Art Market

The Metropolitan Museum staged the two most popular exhibitions of 2018.

Wallace Ludel
Mar 26, 2019 3:43PM, via The Art Newspaper

View of “Heavenly Bodies: Fashion and the Catholic Imagination” in the Medieval Europe Gallery. Image © The Metropolitan Museum of Art.

The numbers for 2018 are in, and the Metropolitan Museum of Art has come out on top as the home of the year’s most visited art exhibition for the first time since 2001. Not only did the Met take home the gold, according to The Art Newspaper, but it seized silver as well, with its fashion exhibition “Heavenly Bodies: Fashion and the Catholic Imagination” being 2018’s most popular show and “Michelangelo: Divine Draftsman and Designer” being the second most popular, worldwide. The five best attended art exhibitions of 2018 were:

  • “Heavenly Bodies,” which was seen by a total of roughly 1.43 million people, with another 230,000 visitors seeing its satellite continuation at the Met’s Cloisters location in upper Manhattan, for a grand total of 1,659,647 visitors, or 10,919 per day. “Heavenly Bodies” also set an all-time attendance record for a show at the Met, toppling King Tutankhamun’s 1978 blockbuster.
  • “Michelangelo: Divine Draftsman and Designer,” the second-best attended art exhibition of 2018, was seen by 702,516 visitors, or 7,893 per day.
  • The Smithsonian American Art Museum in Washington D.C.’s immersive, Instagram-friendly installation by Korean-born artist Do Ho Suh lost to the Met’s Michelangelo by a nose, with 7,853 visitors per day. Even though Suh suffered from 40 less visitors per day, his exhibition had more total visitors overall, at 1,123,000, because the show was open nearly twice as long as Michelangelo at the Met.
  • The Shanghai Museum took home both fourth and fifth place, and was ultimately home to five of the ten most popular art exhibitions of 2018. Its show of masterpieces loaned from London’s Tate Britain wrangled 7,126 visitors per day, totaling 617,926.
  • In fifth place was the Shanghai Museum’s “Bronze Vessels” show, with 6,933 visitors per day, though the total here was only 54,473, as “Bronze Vessels” was only open for 9 days.

Paris’s Fondation Louis Vuitton and Melbourne’s NGV International both saw a boost from the Museum of Modern Art’s decision to send works from its collection abroad as it completes a major renovation; their MoMA-supported shows drew 5,171 and 3,312 visitors per day, respectively. MoMA itself scored 3,993 visitors per day with its retrospective of conceptual art great Adrian Piper, though that wasn’t its most popular exhibit. It was another fashion-driven show that scored highest for MoMA in 2018, with “Items: Is Fashion Modern?” bringing 4,987 visitors per day; still not enough to land the museum a spot in the top 20.

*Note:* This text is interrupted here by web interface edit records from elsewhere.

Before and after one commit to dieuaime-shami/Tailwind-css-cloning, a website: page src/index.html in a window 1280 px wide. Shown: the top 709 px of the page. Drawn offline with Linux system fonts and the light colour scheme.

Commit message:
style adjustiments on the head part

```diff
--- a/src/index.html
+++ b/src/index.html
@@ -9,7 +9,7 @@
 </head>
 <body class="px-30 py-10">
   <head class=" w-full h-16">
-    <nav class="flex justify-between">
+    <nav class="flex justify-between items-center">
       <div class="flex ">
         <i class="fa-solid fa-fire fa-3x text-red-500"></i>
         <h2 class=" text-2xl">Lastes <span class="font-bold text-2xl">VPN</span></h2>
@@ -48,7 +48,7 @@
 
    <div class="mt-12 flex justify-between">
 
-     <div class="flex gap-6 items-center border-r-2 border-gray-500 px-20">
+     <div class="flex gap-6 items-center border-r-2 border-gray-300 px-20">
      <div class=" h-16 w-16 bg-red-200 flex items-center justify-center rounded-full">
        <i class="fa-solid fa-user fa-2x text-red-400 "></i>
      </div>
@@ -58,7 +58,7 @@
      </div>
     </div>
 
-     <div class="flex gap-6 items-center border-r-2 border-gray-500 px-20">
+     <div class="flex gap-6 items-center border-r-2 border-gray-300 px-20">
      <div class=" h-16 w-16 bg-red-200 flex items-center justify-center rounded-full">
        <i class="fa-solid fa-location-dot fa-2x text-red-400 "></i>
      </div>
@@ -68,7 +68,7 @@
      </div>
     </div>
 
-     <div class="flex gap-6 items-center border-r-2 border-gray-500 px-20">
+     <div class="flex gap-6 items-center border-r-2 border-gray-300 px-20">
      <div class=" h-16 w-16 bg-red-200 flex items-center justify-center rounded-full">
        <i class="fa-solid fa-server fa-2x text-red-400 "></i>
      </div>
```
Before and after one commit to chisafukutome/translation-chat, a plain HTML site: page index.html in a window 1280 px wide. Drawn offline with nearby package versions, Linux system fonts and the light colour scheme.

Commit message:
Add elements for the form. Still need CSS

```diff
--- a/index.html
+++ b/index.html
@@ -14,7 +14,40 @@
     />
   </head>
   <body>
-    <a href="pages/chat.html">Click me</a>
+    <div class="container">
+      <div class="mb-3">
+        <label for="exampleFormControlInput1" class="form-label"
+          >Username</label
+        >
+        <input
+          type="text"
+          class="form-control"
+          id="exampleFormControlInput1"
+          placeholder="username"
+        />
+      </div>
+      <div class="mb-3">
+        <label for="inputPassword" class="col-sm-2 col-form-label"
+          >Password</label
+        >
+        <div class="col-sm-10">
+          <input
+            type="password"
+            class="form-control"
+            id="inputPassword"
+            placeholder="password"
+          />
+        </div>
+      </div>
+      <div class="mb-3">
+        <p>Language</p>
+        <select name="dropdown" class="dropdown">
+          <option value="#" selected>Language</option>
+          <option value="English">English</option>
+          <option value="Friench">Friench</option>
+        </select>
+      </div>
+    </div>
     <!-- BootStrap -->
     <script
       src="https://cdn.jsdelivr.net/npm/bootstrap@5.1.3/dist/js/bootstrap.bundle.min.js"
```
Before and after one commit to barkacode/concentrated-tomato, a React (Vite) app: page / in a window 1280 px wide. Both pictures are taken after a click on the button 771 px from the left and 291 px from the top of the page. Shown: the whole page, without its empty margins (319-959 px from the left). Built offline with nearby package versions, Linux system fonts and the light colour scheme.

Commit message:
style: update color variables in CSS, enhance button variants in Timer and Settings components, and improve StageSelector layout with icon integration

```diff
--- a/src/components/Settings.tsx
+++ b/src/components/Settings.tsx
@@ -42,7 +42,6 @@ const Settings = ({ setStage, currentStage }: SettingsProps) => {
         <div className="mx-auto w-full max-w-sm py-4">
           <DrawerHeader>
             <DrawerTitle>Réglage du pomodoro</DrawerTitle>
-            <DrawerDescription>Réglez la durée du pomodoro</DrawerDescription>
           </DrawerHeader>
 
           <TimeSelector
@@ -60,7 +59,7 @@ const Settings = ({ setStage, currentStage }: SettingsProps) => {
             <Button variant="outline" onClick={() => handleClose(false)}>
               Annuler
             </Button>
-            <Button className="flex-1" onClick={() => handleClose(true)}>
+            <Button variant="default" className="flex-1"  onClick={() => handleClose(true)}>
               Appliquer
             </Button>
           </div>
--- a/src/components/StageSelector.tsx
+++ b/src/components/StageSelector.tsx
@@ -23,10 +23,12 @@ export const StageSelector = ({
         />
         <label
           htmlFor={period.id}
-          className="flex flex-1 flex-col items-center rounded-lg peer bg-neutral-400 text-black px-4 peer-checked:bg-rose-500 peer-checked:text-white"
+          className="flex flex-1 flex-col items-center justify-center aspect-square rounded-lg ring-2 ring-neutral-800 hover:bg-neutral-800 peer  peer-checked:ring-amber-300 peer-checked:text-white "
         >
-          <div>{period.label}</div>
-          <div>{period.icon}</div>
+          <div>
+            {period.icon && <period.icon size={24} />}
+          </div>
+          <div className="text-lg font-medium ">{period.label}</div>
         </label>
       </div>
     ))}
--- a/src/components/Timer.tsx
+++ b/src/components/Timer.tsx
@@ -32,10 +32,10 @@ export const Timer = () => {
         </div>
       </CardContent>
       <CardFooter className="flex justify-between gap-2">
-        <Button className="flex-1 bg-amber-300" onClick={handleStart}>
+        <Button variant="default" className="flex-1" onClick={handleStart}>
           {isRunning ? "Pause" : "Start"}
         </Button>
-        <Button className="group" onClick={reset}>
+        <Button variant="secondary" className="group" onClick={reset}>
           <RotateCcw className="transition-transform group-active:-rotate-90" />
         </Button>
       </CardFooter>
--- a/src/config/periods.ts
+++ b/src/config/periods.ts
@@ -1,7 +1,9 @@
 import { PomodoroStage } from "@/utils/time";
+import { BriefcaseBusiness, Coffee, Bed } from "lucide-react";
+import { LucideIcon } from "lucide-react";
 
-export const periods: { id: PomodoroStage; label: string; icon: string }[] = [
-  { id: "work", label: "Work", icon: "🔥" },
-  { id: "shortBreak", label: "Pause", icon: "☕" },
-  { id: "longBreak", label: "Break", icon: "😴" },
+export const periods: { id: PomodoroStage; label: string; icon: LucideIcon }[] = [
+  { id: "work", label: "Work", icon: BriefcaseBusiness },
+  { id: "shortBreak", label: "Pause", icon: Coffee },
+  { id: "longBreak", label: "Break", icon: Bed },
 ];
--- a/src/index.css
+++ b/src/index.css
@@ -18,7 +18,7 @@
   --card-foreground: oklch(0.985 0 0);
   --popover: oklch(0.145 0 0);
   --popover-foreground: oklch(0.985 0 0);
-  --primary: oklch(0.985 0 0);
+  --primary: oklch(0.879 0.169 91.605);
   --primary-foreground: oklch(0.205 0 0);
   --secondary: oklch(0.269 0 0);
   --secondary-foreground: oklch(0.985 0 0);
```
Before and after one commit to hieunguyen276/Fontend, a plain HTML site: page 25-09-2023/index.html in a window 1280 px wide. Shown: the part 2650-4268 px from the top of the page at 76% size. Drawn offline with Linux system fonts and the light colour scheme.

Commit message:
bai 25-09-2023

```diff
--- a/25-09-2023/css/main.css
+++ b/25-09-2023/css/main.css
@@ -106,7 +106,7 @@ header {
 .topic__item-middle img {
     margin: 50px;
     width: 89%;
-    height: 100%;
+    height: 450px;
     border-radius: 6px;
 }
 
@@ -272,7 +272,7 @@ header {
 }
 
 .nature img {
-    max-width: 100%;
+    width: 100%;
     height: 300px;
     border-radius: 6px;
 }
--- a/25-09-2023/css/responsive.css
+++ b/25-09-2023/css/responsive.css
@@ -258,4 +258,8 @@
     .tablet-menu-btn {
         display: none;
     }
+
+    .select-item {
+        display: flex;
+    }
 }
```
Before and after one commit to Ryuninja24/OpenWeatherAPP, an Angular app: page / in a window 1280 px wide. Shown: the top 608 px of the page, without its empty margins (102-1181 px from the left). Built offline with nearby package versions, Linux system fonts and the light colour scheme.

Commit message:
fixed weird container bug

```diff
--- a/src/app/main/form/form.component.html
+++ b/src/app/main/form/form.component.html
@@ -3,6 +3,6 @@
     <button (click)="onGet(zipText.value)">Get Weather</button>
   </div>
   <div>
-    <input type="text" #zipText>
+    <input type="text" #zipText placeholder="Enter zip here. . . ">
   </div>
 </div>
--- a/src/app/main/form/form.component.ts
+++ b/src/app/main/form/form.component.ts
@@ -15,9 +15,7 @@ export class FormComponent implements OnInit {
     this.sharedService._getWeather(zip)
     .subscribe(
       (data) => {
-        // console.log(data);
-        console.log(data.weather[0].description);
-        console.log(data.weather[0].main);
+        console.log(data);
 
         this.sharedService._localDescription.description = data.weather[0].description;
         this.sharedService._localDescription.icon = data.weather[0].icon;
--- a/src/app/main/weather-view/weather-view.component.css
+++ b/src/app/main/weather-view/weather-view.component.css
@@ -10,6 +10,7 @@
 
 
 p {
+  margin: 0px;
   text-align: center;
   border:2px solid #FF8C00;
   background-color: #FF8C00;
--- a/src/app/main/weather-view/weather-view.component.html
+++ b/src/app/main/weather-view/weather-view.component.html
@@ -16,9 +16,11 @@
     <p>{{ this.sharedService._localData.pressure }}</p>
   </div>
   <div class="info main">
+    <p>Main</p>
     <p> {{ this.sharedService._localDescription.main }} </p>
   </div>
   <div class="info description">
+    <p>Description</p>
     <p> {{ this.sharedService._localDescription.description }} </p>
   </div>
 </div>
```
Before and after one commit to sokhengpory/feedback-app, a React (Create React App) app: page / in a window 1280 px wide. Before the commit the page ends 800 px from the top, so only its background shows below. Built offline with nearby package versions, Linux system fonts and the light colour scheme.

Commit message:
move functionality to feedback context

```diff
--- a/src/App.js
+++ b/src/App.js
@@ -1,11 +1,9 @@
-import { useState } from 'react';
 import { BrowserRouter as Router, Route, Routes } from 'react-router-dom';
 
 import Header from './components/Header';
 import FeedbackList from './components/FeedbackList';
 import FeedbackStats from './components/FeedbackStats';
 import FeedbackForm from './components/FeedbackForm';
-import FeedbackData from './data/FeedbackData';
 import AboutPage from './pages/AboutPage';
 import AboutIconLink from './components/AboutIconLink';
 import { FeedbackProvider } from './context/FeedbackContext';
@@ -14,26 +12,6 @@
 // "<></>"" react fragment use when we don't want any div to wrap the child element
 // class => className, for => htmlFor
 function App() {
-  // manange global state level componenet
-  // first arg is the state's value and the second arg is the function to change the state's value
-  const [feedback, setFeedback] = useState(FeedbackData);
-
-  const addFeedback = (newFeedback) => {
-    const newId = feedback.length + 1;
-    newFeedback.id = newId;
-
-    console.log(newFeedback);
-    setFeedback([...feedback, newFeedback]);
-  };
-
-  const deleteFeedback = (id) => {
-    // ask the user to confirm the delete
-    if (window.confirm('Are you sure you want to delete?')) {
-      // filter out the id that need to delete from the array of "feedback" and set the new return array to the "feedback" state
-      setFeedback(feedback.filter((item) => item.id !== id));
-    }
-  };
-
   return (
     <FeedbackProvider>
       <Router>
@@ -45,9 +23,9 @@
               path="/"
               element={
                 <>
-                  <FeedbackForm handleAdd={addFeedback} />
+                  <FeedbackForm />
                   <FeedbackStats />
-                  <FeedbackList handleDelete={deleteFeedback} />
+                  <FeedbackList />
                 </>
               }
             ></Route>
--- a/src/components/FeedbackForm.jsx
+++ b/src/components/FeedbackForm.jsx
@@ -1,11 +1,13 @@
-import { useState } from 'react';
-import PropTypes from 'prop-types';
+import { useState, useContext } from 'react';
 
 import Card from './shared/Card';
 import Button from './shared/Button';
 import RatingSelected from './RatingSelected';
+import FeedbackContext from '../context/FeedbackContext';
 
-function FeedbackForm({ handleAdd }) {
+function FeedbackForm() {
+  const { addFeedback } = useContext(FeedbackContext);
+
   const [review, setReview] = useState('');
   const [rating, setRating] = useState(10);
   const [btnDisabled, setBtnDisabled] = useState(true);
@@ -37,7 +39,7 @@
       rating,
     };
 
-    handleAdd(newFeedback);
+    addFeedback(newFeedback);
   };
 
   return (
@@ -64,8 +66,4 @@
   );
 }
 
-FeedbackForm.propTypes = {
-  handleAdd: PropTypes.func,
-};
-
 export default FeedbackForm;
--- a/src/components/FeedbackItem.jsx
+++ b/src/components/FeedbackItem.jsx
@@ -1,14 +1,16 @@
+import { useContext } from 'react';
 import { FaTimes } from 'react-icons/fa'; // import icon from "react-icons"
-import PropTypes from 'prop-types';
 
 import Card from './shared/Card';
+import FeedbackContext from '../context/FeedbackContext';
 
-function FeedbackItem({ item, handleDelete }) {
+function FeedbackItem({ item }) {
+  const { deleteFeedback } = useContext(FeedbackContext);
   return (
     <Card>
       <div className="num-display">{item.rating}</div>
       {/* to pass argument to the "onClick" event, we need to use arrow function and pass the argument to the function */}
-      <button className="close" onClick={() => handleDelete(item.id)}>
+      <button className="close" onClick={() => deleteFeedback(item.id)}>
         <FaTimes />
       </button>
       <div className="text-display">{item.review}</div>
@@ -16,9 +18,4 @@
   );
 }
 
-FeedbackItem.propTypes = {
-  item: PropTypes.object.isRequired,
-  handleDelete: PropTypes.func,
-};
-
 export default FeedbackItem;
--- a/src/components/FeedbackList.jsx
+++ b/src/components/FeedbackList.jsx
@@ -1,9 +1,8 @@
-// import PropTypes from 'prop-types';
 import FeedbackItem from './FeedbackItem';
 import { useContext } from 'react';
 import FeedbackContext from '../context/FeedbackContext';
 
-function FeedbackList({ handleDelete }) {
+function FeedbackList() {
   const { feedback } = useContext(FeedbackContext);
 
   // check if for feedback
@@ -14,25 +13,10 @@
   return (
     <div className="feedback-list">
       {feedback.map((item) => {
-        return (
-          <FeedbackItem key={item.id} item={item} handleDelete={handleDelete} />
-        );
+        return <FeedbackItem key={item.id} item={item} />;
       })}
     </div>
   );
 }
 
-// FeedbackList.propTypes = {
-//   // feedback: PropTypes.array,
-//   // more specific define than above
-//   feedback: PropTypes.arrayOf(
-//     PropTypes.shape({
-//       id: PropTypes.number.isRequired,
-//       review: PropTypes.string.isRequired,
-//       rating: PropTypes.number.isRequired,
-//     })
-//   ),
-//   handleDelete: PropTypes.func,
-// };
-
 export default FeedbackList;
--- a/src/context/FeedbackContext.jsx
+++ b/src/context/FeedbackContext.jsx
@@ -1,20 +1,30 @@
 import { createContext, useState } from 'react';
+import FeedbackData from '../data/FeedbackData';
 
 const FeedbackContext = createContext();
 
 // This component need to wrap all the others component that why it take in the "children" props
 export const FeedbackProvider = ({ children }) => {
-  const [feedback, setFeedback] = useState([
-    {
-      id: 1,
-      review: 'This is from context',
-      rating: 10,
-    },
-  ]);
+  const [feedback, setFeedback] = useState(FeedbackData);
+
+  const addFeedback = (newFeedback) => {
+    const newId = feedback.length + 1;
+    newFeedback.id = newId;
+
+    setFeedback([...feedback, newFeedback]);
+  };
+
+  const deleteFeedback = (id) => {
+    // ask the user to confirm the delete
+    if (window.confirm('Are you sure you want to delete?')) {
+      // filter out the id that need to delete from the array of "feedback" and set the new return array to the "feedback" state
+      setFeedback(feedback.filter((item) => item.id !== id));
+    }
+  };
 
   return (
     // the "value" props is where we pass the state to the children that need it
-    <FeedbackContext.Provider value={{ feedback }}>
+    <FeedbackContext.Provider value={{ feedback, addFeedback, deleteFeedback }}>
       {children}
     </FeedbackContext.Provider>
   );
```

The year-end round up also tallied 2018’s most visited museums. Numbers one through four all retained their standings from the previous year. The Musée du Louvre was number one with 10.2 million visitors, an all-time high for the 226-year-old French institution, an attendance bump attributed in part to Beyoncé and Jay-Z shooting a music video in its hallowed halls. Beijing’s National Museum of China remained at second place, with 8.6 million. The Met remained at third with 6.9 million, and the Vatican Museums complex came in fourth, with 6.7 million people making the pilgrimage. The biggest shakeup occurred in the race for fifth place, with Tate Modern besting the British Museum by less than 50,000 visitors to become the U.K.’s most-visited art museum, with 5,868,562 visitors.

Wallace Ludel